To do
The records below need to be repeated exactly, though not their pictures.

Records provided
# # # # #

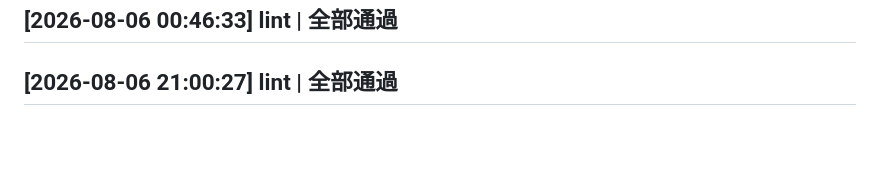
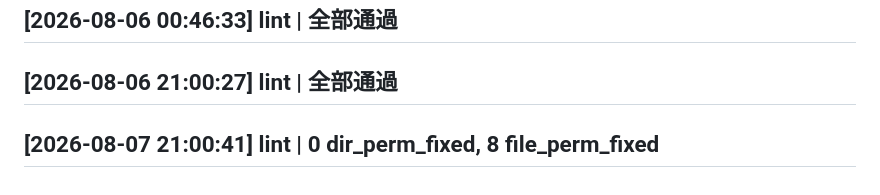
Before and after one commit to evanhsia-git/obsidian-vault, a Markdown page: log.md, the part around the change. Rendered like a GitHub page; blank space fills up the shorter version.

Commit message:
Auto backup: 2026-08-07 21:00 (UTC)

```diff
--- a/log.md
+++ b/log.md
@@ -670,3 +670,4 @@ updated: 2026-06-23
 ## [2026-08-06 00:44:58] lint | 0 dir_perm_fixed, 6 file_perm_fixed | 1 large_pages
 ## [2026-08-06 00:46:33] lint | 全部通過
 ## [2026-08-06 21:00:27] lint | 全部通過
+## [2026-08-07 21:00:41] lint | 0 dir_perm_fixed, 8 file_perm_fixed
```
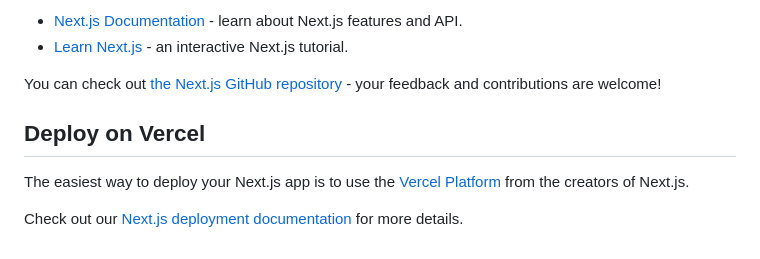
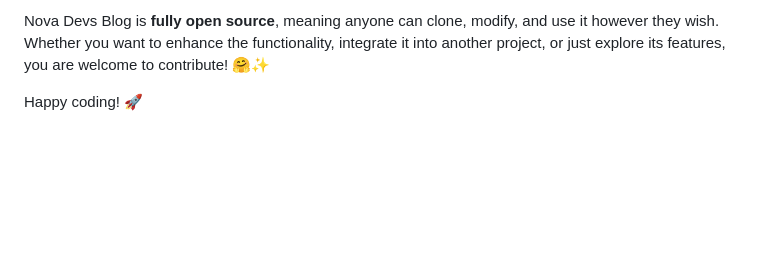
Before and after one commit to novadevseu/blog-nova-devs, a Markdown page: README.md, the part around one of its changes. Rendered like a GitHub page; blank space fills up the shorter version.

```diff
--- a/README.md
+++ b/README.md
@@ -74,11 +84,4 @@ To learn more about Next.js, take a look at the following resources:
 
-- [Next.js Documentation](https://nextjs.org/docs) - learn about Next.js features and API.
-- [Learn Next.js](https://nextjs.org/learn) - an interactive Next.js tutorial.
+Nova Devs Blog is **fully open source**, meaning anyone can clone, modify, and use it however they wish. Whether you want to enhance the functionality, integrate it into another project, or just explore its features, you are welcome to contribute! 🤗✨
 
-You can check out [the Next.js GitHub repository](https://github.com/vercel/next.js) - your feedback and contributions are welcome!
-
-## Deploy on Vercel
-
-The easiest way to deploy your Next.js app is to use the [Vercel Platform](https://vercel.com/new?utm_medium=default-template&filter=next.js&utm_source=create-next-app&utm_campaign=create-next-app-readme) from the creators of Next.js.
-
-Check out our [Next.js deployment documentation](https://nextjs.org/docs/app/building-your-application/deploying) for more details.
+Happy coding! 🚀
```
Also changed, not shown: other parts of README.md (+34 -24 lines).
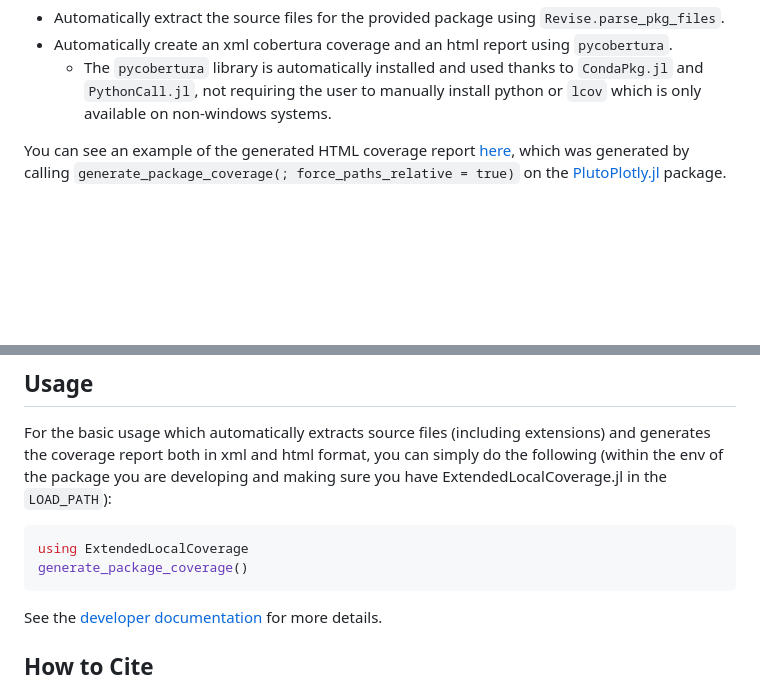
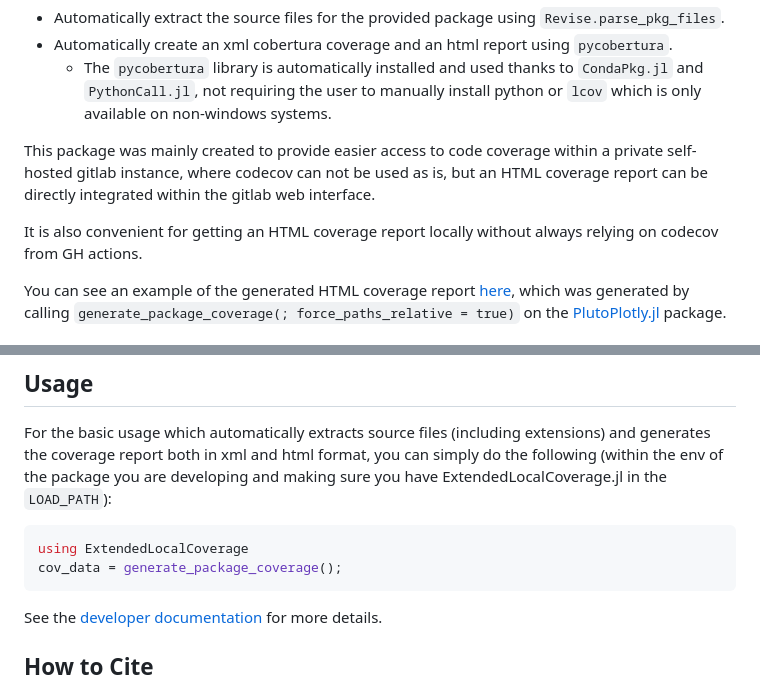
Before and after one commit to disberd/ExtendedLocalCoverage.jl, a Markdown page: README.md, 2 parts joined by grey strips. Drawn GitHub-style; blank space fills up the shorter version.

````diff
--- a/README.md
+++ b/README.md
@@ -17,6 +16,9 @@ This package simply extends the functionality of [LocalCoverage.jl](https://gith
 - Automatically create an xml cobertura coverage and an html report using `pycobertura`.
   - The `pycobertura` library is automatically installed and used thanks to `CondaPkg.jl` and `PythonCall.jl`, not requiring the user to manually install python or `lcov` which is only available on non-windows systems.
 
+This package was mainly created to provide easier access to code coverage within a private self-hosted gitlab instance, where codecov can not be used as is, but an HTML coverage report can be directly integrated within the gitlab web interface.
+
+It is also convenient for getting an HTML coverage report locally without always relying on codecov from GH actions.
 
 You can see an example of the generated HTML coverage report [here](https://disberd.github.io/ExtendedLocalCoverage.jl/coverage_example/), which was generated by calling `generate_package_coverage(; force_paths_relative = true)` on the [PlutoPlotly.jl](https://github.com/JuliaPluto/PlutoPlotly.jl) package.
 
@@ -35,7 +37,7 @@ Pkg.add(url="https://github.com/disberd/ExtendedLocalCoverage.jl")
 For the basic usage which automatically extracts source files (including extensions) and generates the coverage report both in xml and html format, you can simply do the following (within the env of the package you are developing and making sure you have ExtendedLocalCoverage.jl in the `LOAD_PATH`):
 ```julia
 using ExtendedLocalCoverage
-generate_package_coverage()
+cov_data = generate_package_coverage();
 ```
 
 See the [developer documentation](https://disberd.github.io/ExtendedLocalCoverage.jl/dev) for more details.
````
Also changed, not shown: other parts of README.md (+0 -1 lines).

# # # # #

Written solution
Before and after one commit to evanhsia-git/obsidian-vault, a Markdown page: log.md, the part around the change. Rendered like a GitHub page; blank space fills up the shorter version.

Commit message:
Auto backup: 2026-08-07 21:00 (UTC)

```diff
--- a/log.md
+++ b/log.md
@@ -670,3 +670,4 @@ updated: 2026-06-23
 ## [2026-08-06 00:44:58] lint | 0 dir_perm_fixed, 6 file_perm_fixed | 1 large_pages
 ## [2026-08-06 00:46:33] lint | 全部通過
 ## [2026-08-06 21:00:27] lint | 全部通過
+## [2026-08-07 21:00:41] lint | 0 dir_perm_fixed, 8 file_perm_fixed
```
Before and after one commit to novadevseu/blog-nova-devs, a Markdown page: README.md, the part around one of its changes. Rendered like a GitHub page; blank space fills up the shorter version.

```diff
--- a/README.md
+++ b/README.md
@@ -74,11 +84,4 @@ To learn more about Next.js, take a look at the following resources:
 
-- [Next.js Documentation](https://nextjs.org/docs) - learn about Next.js features and API.
-- [Learn Next.js](https://nextjs.org/learn) - an interactive Next.js tutorial.
+Nova Devs Blog is **fully open source**, meaning anyone can clone, modify, and use it however they wish. Whether you want to enhance the functionality, integrate it into another project, or just explore its features, you are welcome to contribute! 🤗✨
 
-You can check out [the Next.js GitHub repository](https://github.com/vercel/next.js) - your feedback and contributions are welcome!
-
-## Deploy on Vercel
-
-The easiest way to deploy your Next.js app is to use the [Vercel Platform](https://vercel.com/new?utm_medium=default-template&filter=next.js&utm_source=create-next-app&utm_campaign=create-next-app-readme) from the creators of Next.js.
-
-Check out our [Next.js deployment documentation](https://nextjs.org/docs/app/building-your-application/deploying) for more details.
+Happy coding! 🚀
```
Also changed, not shown: other parts of README.md (+34 -24 lines).
Before and after one commit to disberd/ExtendedLocalCoverage.jl, a Markdown page: README.md, 2 parts joined by grey strips. Drawn GitHub-style; blank space fills up the shorter version.

````diff
--- a/README.md
+++ b/README.md
@@ -17,6 +16,9 @@ This package simply extends the functionality of [LocalCoverage.jl](https://gith
 - Automatically create an xml cobertura coverage and an html report using `pycobertura`.
   - The `pycobertura` library is automatically installed and used thanks to `CondaPkg.jl` and `PythonCall.jl`, not requiring the user to manually install python or `lcov` which is only available on non-windows systems.
 
+This package was mainly created to provide easier access to code coverage within a private self-hosted gitlab instance, where codecov can not be used as is, but an HTML coverage report can be directly integrated within the gitlab web interface.
+
+It is also convenient for getting an HTML coverage report locally without always relying on codecov from GH actions.
 
 You can see an example of the generated HTML coverage report [here](https://disberd.github.io/ExtendedLocalCoverage.jl/coverage_example/), which was generated by calling `generate_package_coverage(; force_paths_relative = true)` on the [PlutoPlotly.jl](https://github.com/JuliaPluto/PlutoPlotly.jl) package.
 
@@ -35,7 +37,7 @@ Pkg.add(url="https://github.com/disberd/ExtendedLocalCoverage.jl")
 For the basic usage which automatically extracts source files (including extensions) and generates the coverage report both in xml and html format, you can simply do the following (within the env of the package you are developing and making sure you have ExtendedLocalCoverage.jl in the `LOAD_PATH`):
 ```julia
 using ExtendedLocalCoverage
-generate_package_coverage()
+cov_data = generate_package_coverage();
 ```
 
 See the [developer documentation](https://disberd.github.io/ExtendedLocalCoverage.jl/dev) for more details.
````
Also changed, not shown: other parts of README.md (+0 -1 lines).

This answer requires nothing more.